Fame is a fickle monster in the internet age. You?re only as good as your latest viral moment. Despite his permanent Twitter ban, Wohl carries on hatching new plots, determined to keep the spotlight trained on himself. In that same USA Today interview, he admitted to waging a full-scale war of deception: ?I?ll literally hear one thing,? he said, ?and I?ll flip it 180 degrees.? In February, he went to Minnesota with two fellow provocateurs to ?prove? the baseless claim that Representative Ilhan Omar, a Muslim woman, had married her brother for immigration purposes. In late April, the Daily Beast reported that Wohl and Burkman tried to recruit several gay Republican men to level false rape allegations against presidential candidate Pete Buttigieg (again by posting on Medium), a scheme that included another faux PI firm. This one was called ?Potomac Intelligence Group.?
Cass never did get that refund from Wohl for his Surefire retainer. And, in case you?re wondering, DeSando still hasn?t paid up, either. ?She?ll have to dig my body out of the ground to get it from me,? he says.
Cass says strange things began happening after her split from Wohl. Aggressive drivers ran her off the road, internet trolls impersonated her on Twitter and tried to hack her private Instagram account. The more Cass struggles against Wohl?s web, the more entangled she seems to become.
So in March, she called Michael Avenatti ? yes, that Michael Avenatti. The onetime lawyer for Stormy Daniels was publicly on the hunt for Wohl. Less than two hours after they spoke, Avenatti claimed in a tweet that Wohl was under investigation for possessing illegal firearms, information Cass says he only could have gleaned from their call. (These assertions haven?t been confirmed; the LAPD doesn?t comment on information that could jeopardize a potential active investigation.) Five days later, Avenatti was arrested for embezzling from clients and attempting to extort Nike for more than $20 million, and is now under investigation for embezzling $300,000 from Daniels, too. (In May, Avenatti denied the claims about Cass in an email to me: ?I never disclosed anything we spoke about and I certainly did not learn anything from her that I didn?t already know.?)

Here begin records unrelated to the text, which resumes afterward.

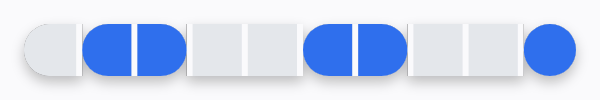
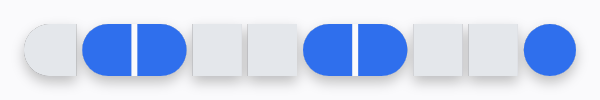
Stop the shadow from sealing unpainted gaps
A gap belongs to the shadow's silhouette only where the paint connects
the cells around it: under a painted divider, and inside an EACH_RUN
run, including the joint where a run flows into its partial. A
transparent gap between separate pieces is now an opening the
neighbours' blur spills into, so each piece casts like its own object.
Previously every gap was bridged, which enclosed the slit in shadow and
made an unpainted gap read as a painted divider line.

Repainting the divider now also invalidates the shadow cache, since the
colour's alpha decides whether the gaps are sealed.

diff --git a/segmented-compose/src/test/java/com/rachitgoyal/segmented/compose/SegmentedProgressBarComposeShadowTest.kt b/segmented-compose/src/test/java/com/rachitgoyal/segmented/compose/SegmentedProgressBarComposeShadowTest.kt
@@ -20,6 +20,7 @@ import androidx.compose.ui.test.onRoot
 import androidx.compose.ui.unit.dp
 import androidx.test.ext.junit.runners.AndroidJUnit4
 import com.google.common.truth.Truth.assertThat
+import com.rachitgoyal.segmented.CornerMode
 import com.rachitgoyal.segmented.ShadowTarget
 import org.junit.Rule
 import org.junit.Test
@@ -76,17 +77,26 @@ class SegmentedProgressBarComposeShadowTest {
     private var blur by mutableStateOf(4)
     private var target by mutableStateOf(ShadowTarget.ALL)
     private var gap by mutableStateOf(0)
+    private var gapColor by mutableStateOf(Color.Transparent)
+    private var corners by mutableStateOf(CornerMode.BAR_ENDS)
+    private var progress by mutableStateOf(mapOf<Int, Float>())
 
     private fun render(
         target: ShadowTarget = ShadowTarget.ALL,
         blur: Int = 4,
         lit: Set<Int> = setOf(1),
         gap: Int = 0,
+        gapColor: Color = Color.Transparent,
+        corners: CornerMode = CornerMode.BAR_ENDS,
+        progress: Map<Int, Float> = emptyMap(),
     ): Bitmap {
         this.target = target
         this.blur = blur
         this.lit = lit
         this.gap = gap
+        this.gapColor = gapColor
+        this.corners = corners
+        this.progress = progress
         if (!composed) {
             composed = true
             composeRule.setContent {
@@ -101,7 +111,10 @@ class SegmentedProgressBarComposeShadowTest {
                         onColor = ON_COLOR,
                         offColor = OFF_COLOR,
                         gap = this@SegmentedProgressBarComposeShadowTest.gap.dp,
+                        gapColor = this@SegmentedProgressBarComposeShadowTest.gapColor,
                         cornerRadius = 0.dp,
+                        cornerMode = this@SegmentedProgressBarComposeShadowTest.corners,
+                        segmentProgress = this@SegmentedProgressBarComposeShadowTest.progress,
                         shadow = this@SegmentedProgressBarComposeShadowTest.blur
                             .takeIf { it > 0 }
                             ?.let {
@@ -178,15 +191,55 @@ class SegmentedProgressBarComposeShadowTest {
         val aboveCell = image.shadowAt(LIT_X, ABOVE_BAR_Y)
 
         assertThat(aboveCell).isGreaterThan(0)
-        assertThat(aboveGap).isWithin(SHADE).of(aboveCell)
+        // An open gap may dip lighter above the slit, but never darker.
+        assertThat(aboveGap).isAtMost(aboveCell + SHADE)
     }
 
     @Test
-    fun `no shadow is drawn inside a gap`() {
-        // Otherwise a narrow gap fills in with blur from both sides and becomes
-        // exactly the divider line that leaving it transparent asked to be rid of.
+    fun `an unpainted gap is an opening the shadow spills into`() {
+        // The gap borders two separate pieces, so it must read as space between
+        // them: their blur falls in, exactly as it falls beside the bar's outer
+        // ends. Sealing it left a bright page-coloured slit that read as a
+        // painted divider line the moment a shadow surrounded it.
         val plain = render(blur = 0, gap = 4)
         val shadowed = render(gap = 4)
+
+        assertThat(plain.shadowAt(100, MID_BAR_Y)).isEqualTo(0)
+        assertThat(shadowed.shadowAt(100, MID_BAR_Y)).isGreaterThan(0)
+    }
+
+    @Test
+    fun `a gap inside an each_run run stays sealed`() {
+        // Within a run the squared corners paint one pill, and blur falling
+        // into its slit would draw exactly the divider line EACH_RUN exists to
+        // get rid of.
+        val plain = render(blur = 0, gap = 4, lit = setOf(1, 2), corners = CornerMode.EACH_RUN)
+        val shadowed = render(gap = 4, lit = setOf(1, 2), corners = CornerMode.EACH_RUN)
+
+        for (x in 99..101) {
+            assertThat(shadowed.getPixel(x, MID_BAR_Y)).isEqualTo(plain.getPixel(x, MID_BAR_Y))
+        }
+    }
+
+    @Test
+    fun `the gap where a run flows into its partial stays sealed too`() {
+        val plain = render(
+            blur = 0,
+            gap = 4,
+            corners = CornerMode.EACH_RUN,
+            progress = mapOf(2 to 0.5f),
+        )
+        val shadowed = render(gap = 4, corners = CornerMode.EACH_RUN, progress = mapOf(2 to 0.5f))
+
+        assertThat(shadowed.getPixel(100, MID_BAR_Y)).isEqualTo(plain.getPixel(100, MID_BAR_Y))
+    }
+
+    @Test
+    fun `a painted divider seals every gap`() {
+        // An opaque divider makes the bar one slab; shadow on the painted line
+        // would read as dirt.
+        val plain = render(blur = 0, gap = 4, gapColor = Color.White)
+        val shadowed = render(gap = 4, gapColor = Color.White)
 
         for (x in 99..101) {
             assertThat(shadowed.getPixel(x, MID_BAR_Y)).isEqualTo(plain.getPixel(x, MID_BAR_Y))

diff --git a/segmented/src/test/java/com/rachitgoyal/segmented/SegmentedProgressBarShadowTest.kt b/segmented/src/test/java/com/rachitgoyal/segmented/SegmentedProgressBarShadowTest.kt
@@ -202,7 +202,8 @@ class SegmentedProgressBarShadowTest {
     fun `a gap grows no dark tick above the bar`() {
         // Regression: with one blur per cell, the two neighbouring blurs met inside
         // the gap and added up, which read as a dark tick poking out above and
-        // below the bar at every gap. One blur of one shape cannot do that.
+        // below the bar at every gap. One blur of one shape cannot do that; an
+        // open gap may dip lighter above the slit, but never darker.
         val bar = newGappedBar()
         val image = render(bar)
 
@@ -210,15 +211,60 @@ class SegmentedProgressBarShadowTest {
         val aboveCell = Color.alpha(image.getPixel(LIT_X, ABOVE_BAR_Y))
 
         assertThat(aboveCell).isGreaterThan(0)
-        assertThat(aboveGap).isWithin(SHADE).of(aboveCell)
+        assertThat(aboveGap).isAtMost(aboveCell + SHADE)
     }
 
     @Test
-    fun `no shadow is drawn inside a gap`() {
-        // Otherwise a narrow gap fills in with blur from both sides and becomes
-        // exactly the divider line that leaving it transparent asked to be rid of.
+    fun `an unpainted gap is an opening the shadow spills into`() {
+        // The gap borders two separate pieces, so it must read as space between
+        // them: their blur falls in, exactly as it falls beside the bar's outer
+        // ends. Sealing it left a bright page-coloured slit that read as a
+        // painted divider line the moment a shadow surrounded it.
         val plain = render(newGappedBar { shadowRadius = 0f })
         val shadowed = render(newGappedBar())
+
+        assertThat(Color.alpha(plain.getPixel(GAP_X, MID_BAR_Y))).isEqualTo(0)
+        assertThat(Color.alpha(shadowed.getPixel(GAP_X, MID_BAR_Y))).isGreaterThan(0)
+    }
+
+    @Test
+    fun `a gap inside an each_run run stays sealed`() {
+        // Within a run the squared corners paint one pill, and blur falling
+        // into its slit would draw exactly the divider line EACH_RUN exists to
+        // get rid of.
+        val configure: SegmentedProgressBar.() -> Unit = {
+            enabledDivisions = listOf(1, 2)
+            cornerMode = CornerMode.EACH_RUN
+        }
+        val plain = render(newGappedBar { configure(); shadowRadius = 0f })
+        val shadowed = render(newGappedBar(configure))
+
+        for (x in GAP_X - 1..GAP_X + 1) {
+            assertThat(shadowed.getPixel(x, MID_BAR_Y)).isEqualTo(plain.getPixel(x, MID_BAR_Y))
+        }
+    }
+
+    @Test
+    fun `the gap where a run flows into its partial stays sealed too`() {
+        val configure: SegmentedProgressBar.() -> Unit = {
+            enabledDivisions = listOf(1)
+            cornerMode = CornerMode.EACH_RUN
+            setDivisionProgress(2, 0.5f)
+        }
+        val plain = render(newGappedBar { configure(); shadowRadius = 0f })
+        val shadowed = render(newGappedBar(configure))
+
+        assertThat(shadowed.getPixel(GAP_X, MID_BAR_Y))
+            .isEqualTo(plain.getPixel(GAP_X, MID_BAR_Y))
+    }
+
+    @Test
+    fun `a painted divider seals every gap`() {
+        // An opaque divider makes the bar one slab; shadow on the painted line
+        // would read as dirt.
+        val configure: SegmentedProgressBar.() -> Unit = { dividerColor = Color.WHITE }
+        val plain = render(newGappedBar { configure(); shadowRadius = 0f })
+        val shadowed = render(newGappedBar(configure))
 
         for (x in GAP_X - 1..GAP_X + 1) {
             assertThat(shadowed.getPixel(x, MID_BAR_Y)).isEqualTo(plain.getPixel(x, MID_BAR_Y))
@@ -314,6 +360,19 @@ class SegmentedProgressBarShadowTest {
         bar.setDivisionProgress(3, 0.9f)
 
         assertThat(shadowAt(bar, UNLIT_X, ABOVE_BAR_Y)).isGreaterThan(0)
+    }
+
+    @Test
+    fun `the shadow follows a divider colour change from one frame to the next`() {
+        // The divider's alpha decides whether the gaps are sealed into the
+        // silhouette, so repainting it must invalidate the cache.
+        val bar = newGappedBar { dividerColor = Color.WHITE }
+
+        render(bar) // primes the cache with the gaps sealed
+        bar.dividerColor = Color.TRANSPARENT
+
+        // Open gaps take the neighbours' spill; a stale sealed cache has none.
+        assertThat(shadowAt(bar, GAP_X, MID_BAR_Y)).isGreaterThan(0)
     }
 
     @Test

diff --git a/segmented/src/main/java/com/rachitgoyal/segmented/SegmentedProgressBar.kt b/segmented/src/main/java/com/rachitgoyal/segmented/SegmentedProgressBar.kt
@@ -352,6 +352,9 @@ public open class SegmentedProgressBar @JvmOverloads public constructor(
         set(@ColorInt value) {
             if (dividerPaint.color == value) return
             dividerPaint.color = value
+            // Whether the divider is painted decides whether the shadow seals
+            // the gaps, so the silhouette changes with the colour's alpha.
+            invalidateShadowCache()
             invalidate()
         }
 
@@ -1650,10 +1653,14 @@ public open class SegmentedProgressBar @JvmOverloads public constructor(
      *    bar. A shape at full shadow alpha under an anti-aliased fill edge showed
      *    through as a dark outline around every segment, and through anything
      *    translucent as dirt.
-     * 4. The gaps count as part of the silhouette, so a shadow is never drawn
-     *    *between* segments either. Otherwise a narrow gap fills in with blur from
-     *    both sides and becomes exactly the divider line that [CornerMode.EACH_RUN]
-     *    exists to get rid of.
+     * 4. A gap counts as part of the silhouette only where the paint actually
+     *    connects the two cells around it, see [gapIsConnected]: inside an
+     *    [CornerMode.EACH_RUN] run, where blur falling into the slit would draw
+     *    exactly the divider line that mode exists to get rid of, and under a
+     *    painted divider, which makes the bar one slab. A real opening is left
+     *    out of the silhouette entirely: the neighbours' blur spills into it,
+     *    so separate pieces cast like separate objects, instead of the shadow
+     *    sealing every slit and making an unpainted gap read as a painted line.
      *
      * [ShadowTarget] then chooses which cells contribute to the caster; a cell that
      * contributes nothing simply leaves that stretch of the outline unshadowed.
@@ -1728,6 +1735,11 @@ public open class SegmentedProgressBar @JvmOverloads public constructor(
 
         if (dividerSpan > 0f) {
             for (index in 1 until _divisions) {
+                // Only a gap inside one painted unit is sealed into the
+                // silhouette; a real opening is left out entirely, so the
+                // neighbours' blur spills into it and separate pieces read as
+                // separate objects instead of one slab with lines on it.
+                if (!gapIsConnected(index)) continue
                 scratchRect.set(
                     SegmentGeometry.dividerLeft(contentWidth, _divisions, dividerSpan, index),
                     bandTop,
@@ -1750,6 +1762,24 @@ public open class SegmentedProgressBar @JvmOverloads public constructor(
         canvas.clipOutPath(shadowClipPath)
         canvas.drawPath(shadowCastPath, shadowPaint)
         canvas.restoreToCount(saveCount)
+    }
+
+    /**
+     * Whether the gap before cell [index] sits inside one painted unit rather
+     * than being a real opening.
+     *
+     * A painted divider makes the whole bar one slab, so every gap is sealed
+     * into the silhouette. A transparent gap connects only inside a
+     * [CornerMode.EACH_RUN] run, whose squared corners paint it as a single
+     * pill, including the joint where a run flows into the partial division
+     * continuing it. Every other transparent gap is an opening between
+     * separate pieces, and the shadow treats them as such.
+     */
+    private fun gapIsConnected(index: Int): Boolean {
+        if (Color.alpha(dividerPaint.color) > 0) return true
+        return _cornerMode == CornerMode.EACH_RUN &&
+            isDivisionEnabled(index - 1) &&
+            (isDivisionEnabled(index) || partialFills[index] != null)
     }
 
     /**

diff --git a/segmented-compose/src/main/java/com/rachitgoyal/segmented/compose/SegmentedProgressBar.kt b/segmented-compose/src/main/java/com/rachitgoyal/segmented/compose/SegmentedProgressBar.kt
@@ -788,6 +788,24 @@ private class BarRenderer(
         return if (isRtl) roundsEnd to roundsStart else roundsStart to roundsEnd
     }
 
+    /**
+     * Whether the gap before cell [index] sits inside one painted unit rather
+     * than being a real opening.
+     *
+     * A painted divider makes the whole bar one slab, so every gap is sealed
+     * into the shadow's silhouette. A transparent gap connects only inside a
+     * [CornerMode.EACH_RUN] run, whose squared corners paint it as a single
+     * pill, including the joint where a run flows into the partial segment
+     * continuing it. Every other transparent gap is an opening between
+     * separate pieces, and the shadow treats them as such.
+     */
+    private fun gapIsConnected(index: Int): Boolean {
+        if (gapColor.alpha > 0f) return true
+        return cornerMode == CornerMode.EACH_RUN &&
+            (index - 1) in onSegments &&
+            (index in onSegments || partialOf(index) > 0f)
+    }
+
     /** The on colour for [index], tinted by whatever recurring animation runs. */
     private fun animatedOnColor(index: Int, recurringPhase: Float): Color {
         var color = onColorOf(index)
@@ -923,14 +941,19 @@ private class BarRenderer(
                 }
             }
 
-            // The gaps belong to the outline too, so that no shadow is drawn
-            // between two segments: a narrow gap otherwise fills in with blur from
-            // both sides and becomes the divider line EACH_RUN exists to remove. In
-            // the caster, only gaps between two contributing cells are bridged, so
-            // a run reads as one shape while a cell the target leaves out still
-            // breaks it.
+            // A gap belongs to the outline only where the paint actually
+            // connects the cells around it, see gapIsConnected: there, blur
+            // falling into the slit would draw exactly the divider line
+            // EACH_RUN exists to remove. A real opening is left out entirely,
+            // so the neighbours' blur spills into it and separate pieces cast
+            // like separate objects, instead of the shadow sealing every slit
+            // and making an unpainted gap read as a painted line. In the
+            // caster, only gaps between two contributing cells are bridged, so
+            // a run reads as one shape while a cell the target leaves out
+            // still breaks it.
             if (gapSpan > 0f && bandBottom > bandTop) {
                 for (index in 1 until divisions) {
+                    if (!gapIsConnected(index)) continue
                     if (casters && !(castsShadow(index - 1) && castsShadow(index))) continue
                     path.addRect(
                         Rect(

diff --git a/CHANGELOG.md b/CHANGELOG.md
@@ -54,6 +54,14 @@ working, source and binary alike, and `apiCheck` now enforces that in CI.
 
 ### Changed
 
+- **A shadow no longer seals unpainted gaps.** A gap belongs to the shadow's
+  silhouette only where the paint connects the cells around it: under a
+  painted divider, which makes the bar one slab, and inside an `EACH_RUN` run,
+  including the joint where a run flows into its partial. A transparent gap
+  between separate pieces is now an opening the neighbours' blur spills into,
+  so each piece casts like its own object. Previously the shadow bridged every
+  gap, which made an unpainted gap read as a painted divider line the moment
+  a shadow surrounded it.
 - **A shadow no longer forces a software layer.** The View renders the shadow
   into a cached bitmap rebuilt only when the silhouette changes and blits it
   each frame, so the view stays fully hardware accelerated; previously every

?I?m like a feral cat being backed into a corner by scary dudes who all seem to have law licenses and political connections,? Cass says. Though she?s sought legal representation, she says no one will touch her case.

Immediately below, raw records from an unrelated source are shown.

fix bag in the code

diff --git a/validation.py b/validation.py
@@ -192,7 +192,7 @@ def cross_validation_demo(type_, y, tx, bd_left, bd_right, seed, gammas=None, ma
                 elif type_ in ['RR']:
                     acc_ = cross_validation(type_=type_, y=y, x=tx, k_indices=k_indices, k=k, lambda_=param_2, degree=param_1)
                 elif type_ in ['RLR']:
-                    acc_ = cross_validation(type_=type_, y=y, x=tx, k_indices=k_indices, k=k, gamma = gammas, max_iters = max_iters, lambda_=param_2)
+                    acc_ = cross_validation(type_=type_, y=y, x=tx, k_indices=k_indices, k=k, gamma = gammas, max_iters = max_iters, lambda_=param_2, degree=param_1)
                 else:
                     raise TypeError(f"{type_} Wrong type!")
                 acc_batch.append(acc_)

Yet, even after all of this, Cass is not immune to the allure of fame. She still refers to herself as a ?pop star? and takes vocal lessons, though she knows her involvement with Wohl has done irrevocable damage. She?s considered releasing music under an alias. ?My life has been ruined. My family?s been harassed, my life?s been attacked, my social reputation is ruined,? Cass says. ?No reputable person even wants to talk to me right now. What they?ve done to me is beyond repair.?
I last met Cass at a cafe in an airy Hollywood hotel in April. Over iced coffee, I asked what she wanted to do next. Would she take these experiences and turn them into songs? No, she said. She didn?t find the things that had happened to her inspiring in any way. ?It really killed my joy, it really depressed me, it really terrified me,? she says. ?It really made me feel like a fucking idiot, you know?? Nor was she interested in speaking about what she would be doing next. Every time she?d talked about her hopes, she felt she?d been sabotaged. Despite her pop star ambitions, she?ll be laying low, at least for now.
That may be the best move she?s made yet.
Correction: An earlier version of this story stated that a law professor was offered $30,000 in exchange for allegations Robert Mueller. Though she was offered money in exchange for allegations, a specific amount was never stated.